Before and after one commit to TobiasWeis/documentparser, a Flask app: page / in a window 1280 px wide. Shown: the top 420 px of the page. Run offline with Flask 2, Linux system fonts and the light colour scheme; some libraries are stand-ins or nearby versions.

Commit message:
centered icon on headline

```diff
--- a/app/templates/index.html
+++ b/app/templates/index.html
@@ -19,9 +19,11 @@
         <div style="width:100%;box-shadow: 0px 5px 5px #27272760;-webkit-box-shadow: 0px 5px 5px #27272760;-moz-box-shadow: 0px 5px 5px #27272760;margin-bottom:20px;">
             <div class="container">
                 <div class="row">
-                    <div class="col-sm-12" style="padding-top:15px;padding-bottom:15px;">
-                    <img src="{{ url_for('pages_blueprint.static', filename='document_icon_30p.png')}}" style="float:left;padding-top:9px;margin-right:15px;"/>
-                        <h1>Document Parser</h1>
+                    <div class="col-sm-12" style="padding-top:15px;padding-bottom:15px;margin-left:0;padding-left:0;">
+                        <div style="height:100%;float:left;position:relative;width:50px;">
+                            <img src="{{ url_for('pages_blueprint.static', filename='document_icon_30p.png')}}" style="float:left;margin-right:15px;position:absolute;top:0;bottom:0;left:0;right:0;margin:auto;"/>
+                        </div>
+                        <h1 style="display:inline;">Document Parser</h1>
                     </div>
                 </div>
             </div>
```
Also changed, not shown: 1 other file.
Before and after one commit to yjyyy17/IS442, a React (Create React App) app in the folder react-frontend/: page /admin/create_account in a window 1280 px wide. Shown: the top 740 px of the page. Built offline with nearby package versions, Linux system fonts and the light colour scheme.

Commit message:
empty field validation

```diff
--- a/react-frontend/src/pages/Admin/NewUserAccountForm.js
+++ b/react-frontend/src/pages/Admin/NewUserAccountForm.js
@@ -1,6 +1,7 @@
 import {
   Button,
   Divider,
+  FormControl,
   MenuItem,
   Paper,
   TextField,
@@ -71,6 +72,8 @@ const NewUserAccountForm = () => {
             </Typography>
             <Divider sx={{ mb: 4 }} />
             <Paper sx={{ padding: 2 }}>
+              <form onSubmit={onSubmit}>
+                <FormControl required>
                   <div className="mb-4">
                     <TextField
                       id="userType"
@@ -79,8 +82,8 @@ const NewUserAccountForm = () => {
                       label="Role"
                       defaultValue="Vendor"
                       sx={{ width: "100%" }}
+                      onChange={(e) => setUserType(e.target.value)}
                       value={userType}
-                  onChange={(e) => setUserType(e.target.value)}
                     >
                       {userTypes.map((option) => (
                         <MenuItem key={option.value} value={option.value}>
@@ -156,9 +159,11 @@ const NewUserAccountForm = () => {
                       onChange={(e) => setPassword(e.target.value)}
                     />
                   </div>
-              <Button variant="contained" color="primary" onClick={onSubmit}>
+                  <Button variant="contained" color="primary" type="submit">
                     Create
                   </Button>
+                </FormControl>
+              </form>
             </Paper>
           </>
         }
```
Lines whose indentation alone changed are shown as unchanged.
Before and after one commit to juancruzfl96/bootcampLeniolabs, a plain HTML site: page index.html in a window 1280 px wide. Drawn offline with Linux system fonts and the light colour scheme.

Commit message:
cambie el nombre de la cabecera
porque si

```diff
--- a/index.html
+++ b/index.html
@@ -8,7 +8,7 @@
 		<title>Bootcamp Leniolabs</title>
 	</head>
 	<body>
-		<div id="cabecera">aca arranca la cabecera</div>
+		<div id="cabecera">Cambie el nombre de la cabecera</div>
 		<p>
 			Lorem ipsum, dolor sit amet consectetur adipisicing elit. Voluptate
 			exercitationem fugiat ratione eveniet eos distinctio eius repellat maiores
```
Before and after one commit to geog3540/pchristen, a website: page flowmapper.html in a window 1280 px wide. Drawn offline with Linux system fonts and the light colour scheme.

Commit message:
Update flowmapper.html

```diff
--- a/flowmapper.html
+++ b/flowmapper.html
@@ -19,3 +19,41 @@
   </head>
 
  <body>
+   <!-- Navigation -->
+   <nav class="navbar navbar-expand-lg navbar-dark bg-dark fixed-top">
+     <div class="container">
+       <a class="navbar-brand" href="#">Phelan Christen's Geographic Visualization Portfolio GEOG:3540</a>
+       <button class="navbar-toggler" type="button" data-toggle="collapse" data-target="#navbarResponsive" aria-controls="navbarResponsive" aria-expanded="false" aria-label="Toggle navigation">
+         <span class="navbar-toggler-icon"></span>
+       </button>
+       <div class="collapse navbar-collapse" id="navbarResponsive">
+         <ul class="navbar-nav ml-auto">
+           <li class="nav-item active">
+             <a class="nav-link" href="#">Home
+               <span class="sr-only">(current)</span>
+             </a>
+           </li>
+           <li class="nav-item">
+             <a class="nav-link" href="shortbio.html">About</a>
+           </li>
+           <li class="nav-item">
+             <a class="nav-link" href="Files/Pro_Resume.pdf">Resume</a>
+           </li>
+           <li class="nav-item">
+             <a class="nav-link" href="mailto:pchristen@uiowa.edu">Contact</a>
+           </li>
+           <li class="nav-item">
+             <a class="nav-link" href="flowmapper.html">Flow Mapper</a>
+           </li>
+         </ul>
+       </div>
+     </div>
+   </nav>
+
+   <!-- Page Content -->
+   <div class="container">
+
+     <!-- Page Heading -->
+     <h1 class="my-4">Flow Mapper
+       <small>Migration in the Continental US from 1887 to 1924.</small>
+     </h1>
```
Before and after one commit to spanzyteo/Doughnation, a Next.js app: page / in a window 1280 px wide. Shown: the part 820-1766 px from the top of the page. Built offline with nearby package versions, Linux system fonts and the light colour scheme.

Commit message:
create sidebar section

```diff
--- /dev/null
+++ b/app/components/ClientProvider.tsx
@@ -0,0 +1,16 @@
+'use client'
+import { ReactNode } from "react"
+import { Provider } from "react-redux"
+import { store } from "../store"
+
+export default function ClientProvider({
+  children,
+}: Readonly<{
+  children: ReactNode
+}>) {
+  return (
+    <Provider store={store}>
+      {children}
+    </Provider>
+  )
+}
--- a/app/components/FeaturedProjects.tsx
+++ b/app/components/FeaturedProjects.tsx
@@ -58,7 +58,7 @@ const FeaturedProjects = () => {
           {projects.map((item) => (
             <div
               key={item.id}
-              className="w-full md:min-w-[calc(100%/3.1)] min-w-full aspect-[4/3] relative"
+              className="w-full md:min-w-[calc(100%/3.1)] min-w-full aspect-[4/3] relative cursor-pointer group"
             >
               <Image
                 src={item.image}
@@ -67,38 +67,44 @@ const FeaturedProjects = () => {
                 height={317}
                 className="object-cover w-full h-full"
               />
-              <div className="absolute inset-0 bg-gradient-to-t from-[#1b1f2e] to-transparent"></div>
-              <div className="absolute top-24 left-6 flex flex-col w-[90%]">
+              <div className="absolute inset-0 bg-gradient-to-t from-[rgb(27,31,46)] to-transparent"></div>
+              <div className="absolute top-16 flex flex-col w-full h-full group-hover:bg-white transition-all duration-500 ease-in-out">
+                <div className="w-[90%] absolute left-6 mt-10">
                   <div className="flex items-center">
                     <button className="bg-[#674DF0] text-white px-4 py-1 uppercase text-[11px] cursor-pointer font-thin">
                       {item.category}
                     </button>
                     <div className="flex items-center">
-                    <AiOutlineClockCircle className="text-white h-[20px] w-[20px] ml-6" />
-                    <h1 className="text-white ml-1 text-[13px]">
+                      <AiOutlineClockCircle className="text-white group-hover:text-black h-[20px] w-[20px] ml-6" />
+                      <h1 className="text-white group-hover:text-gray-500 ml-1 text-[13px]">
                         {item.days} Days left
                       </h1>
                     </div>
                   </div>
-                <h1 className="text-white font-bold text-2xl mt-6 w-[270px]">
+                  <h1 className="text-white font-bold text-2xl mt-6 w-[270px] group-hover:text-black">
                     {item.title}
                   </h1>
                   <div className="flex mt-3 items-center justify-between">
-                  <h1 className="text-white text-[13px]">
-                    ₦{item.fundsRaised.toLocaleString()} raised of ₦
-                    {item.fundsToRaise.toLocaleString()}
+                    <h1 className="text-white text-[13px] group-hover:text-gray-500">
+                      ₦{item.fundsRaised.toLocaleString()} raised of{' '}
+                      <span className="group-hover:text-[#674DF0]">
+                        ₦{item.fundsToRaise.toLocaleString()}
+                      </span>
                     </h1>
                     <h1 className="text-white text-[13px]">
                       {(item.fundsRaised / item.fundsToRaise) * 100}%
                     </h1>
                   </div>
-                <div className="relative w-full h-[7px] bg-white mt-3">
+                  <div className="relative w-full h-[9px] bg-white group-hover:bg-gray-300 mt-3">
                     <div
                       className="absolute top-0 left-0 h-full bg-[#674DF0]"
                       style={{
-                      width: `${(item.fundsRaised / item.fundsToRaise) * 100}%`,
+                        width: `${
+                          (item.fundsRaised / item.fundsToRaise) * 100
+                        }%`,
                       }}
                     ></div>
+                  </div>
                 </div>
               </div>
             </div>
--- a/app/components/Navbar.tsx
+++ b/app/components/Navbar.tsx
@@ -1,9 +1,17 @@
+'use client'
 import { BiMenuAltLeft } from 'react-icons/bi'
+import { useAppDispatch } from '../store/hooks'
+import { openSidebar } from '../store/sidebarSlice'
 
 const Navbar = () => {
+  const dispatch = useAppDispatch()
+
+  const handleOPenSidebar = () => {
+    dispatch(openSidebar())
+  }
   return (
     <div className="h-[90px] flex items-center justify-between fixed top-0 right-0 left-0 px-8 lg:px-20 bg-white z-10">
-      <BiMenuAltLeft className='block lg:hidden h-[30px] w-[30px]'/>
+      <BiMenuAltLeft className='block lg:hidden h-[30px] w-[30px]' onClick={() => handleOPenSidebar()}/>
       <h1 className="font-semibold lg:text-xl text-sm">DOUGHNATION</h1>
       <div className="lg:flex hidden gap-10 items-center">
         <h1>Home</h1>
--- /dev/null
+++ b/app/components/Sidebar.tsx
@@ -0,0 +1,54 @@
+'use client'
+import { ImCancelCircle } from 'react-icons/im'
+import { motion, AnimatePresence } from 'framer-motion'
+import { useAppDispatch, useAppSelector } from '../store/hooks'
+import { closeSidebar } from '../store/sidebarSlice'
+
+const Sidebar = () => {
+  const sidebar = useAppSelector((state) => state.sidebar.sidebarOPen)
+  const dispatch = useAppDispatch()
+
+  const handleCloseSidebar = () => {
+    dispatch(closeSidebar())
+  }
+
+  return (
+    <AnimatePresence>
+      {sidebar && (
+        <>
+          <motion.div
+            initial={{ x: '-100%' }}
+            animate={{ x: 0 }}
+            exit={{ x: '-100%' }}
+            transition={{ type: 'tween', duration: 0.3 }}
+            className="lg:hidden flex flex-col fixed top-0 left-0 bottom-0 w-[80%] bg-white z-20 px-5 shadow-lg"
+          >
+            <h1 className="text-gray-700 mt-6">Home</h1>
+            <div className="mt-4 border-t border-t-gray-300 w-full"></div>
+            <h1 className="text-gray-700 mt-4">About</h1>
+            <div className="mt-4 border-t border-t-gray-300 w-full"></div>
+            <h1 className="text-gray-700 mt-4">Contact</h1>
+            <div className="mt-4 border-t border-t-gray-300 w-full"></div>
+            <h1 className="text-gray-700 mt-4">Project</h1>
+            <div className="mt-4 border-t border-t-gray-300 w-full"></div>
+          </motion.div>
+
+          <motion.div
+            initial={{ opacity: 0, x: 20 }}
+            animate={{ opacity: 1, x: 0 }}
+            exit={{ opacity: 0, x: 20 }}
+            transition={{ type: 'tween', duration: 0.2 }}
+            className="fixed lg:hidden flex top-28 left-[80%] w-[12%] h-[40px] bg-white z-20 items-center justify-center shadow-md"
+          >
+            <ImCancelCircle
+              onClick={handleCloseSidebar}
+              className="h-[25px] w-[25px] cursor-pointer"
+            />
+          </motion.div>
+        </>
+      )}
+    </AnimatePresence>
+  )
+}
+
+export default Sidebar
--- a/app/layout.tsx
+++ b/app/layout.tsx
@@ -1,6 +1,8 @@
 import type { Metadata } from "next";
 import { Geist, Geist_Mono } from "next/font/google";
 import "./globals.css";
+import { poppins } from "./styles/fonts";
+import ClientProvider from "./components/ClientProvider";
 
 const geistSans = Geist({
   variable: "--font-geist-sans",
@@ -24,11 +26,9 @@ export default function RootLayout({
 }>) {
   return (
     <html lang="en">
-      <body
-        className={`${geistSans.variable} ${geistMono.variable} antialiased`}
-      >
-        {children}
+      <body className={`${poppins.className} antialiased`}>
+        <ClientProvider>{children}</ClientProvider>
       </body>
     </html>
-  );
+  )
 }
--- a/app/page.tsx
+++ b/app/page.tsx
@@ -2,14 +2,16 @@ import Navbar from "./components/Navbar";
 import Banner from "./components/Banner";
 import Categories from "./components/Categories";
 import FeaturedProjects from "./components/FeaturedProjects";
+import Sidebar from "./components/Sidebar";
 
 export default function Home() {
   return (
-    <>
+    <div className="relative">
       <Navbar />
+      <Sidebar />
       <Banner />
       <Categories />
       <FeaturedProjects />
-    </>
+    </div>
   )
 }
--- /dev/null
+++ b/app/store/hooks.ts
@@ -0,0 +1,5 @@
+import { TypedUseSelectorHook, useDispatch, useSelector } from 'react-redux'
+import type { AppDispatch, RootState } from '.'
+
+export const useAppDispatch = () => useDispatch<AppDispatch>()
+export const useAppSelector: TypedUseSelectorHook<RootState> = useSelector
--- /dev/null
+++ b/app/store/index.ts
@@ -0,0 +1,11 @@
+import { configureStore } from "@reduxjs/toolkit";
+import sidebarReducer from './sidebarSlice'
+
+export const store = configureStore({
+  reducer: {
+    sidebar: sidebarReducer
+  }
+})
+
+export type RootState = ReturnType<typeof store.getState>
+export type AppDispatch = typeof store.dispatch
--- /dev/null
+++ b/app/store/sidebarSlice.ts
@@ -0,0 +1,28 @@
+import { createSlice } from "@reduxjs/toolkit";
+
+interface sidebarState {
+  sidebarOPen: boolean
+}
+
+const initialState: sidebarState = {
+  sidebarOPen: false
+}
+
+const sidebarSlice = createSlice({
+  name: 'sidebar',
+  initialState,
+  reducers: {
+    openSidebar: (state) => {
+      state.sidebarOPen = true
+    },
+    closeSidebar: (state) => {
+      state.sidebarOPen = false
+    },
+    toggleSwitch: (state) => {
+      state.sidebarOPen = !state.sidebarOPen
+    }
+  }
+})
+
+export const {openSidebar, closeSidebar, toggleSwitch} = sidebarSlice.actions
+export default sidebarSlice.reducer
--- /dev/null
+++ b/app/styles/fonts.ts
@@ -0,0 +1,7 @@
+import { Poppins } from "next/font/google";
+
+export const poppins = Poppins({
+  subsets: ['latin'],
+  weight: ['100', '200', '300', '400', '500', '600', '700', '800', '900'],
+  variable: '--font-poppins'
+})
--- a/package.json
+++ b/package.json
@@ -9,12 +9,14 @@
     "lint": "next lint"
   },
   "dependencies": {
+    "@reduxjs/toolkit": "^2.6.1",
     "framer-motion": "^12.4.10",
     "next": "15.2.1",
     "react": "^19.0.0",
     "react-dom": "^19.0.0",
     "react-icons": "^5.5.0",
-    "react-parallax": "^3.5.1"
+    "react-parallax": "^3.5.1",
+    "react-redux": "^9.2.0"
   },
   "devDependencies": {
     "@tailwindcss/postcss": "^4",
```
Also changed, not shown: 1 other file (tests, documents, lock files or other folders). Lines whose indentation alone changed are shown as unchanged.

(WORK INSTRUCTIONS): All lines of the listing that contain the word "components" should be copied out.

(RESULT OF THE EXERCISE):
+++ b/app/components/ClientProvider.tsx
--- a/app/components/FeaturedProjects.tsx
+++ b/app/components/FeaturedProjects.tsx
--- a/app/components/Navbar.tsx
+++ b/app/components/Navbar.tsx
+++ b/app/components/Sidebar.tsx
+import ClientProvider from "./components/ClientProvider";
@@ -2,14 +2,16 @@ import Navbar from "./components/Navbar";
 import Banner from "./components/Banner";
 import Categories from "./components/Categories";
 import FeaturedProjects from "./components/FeaturedProjects";
+import Sidebar from "./components/Sidebar";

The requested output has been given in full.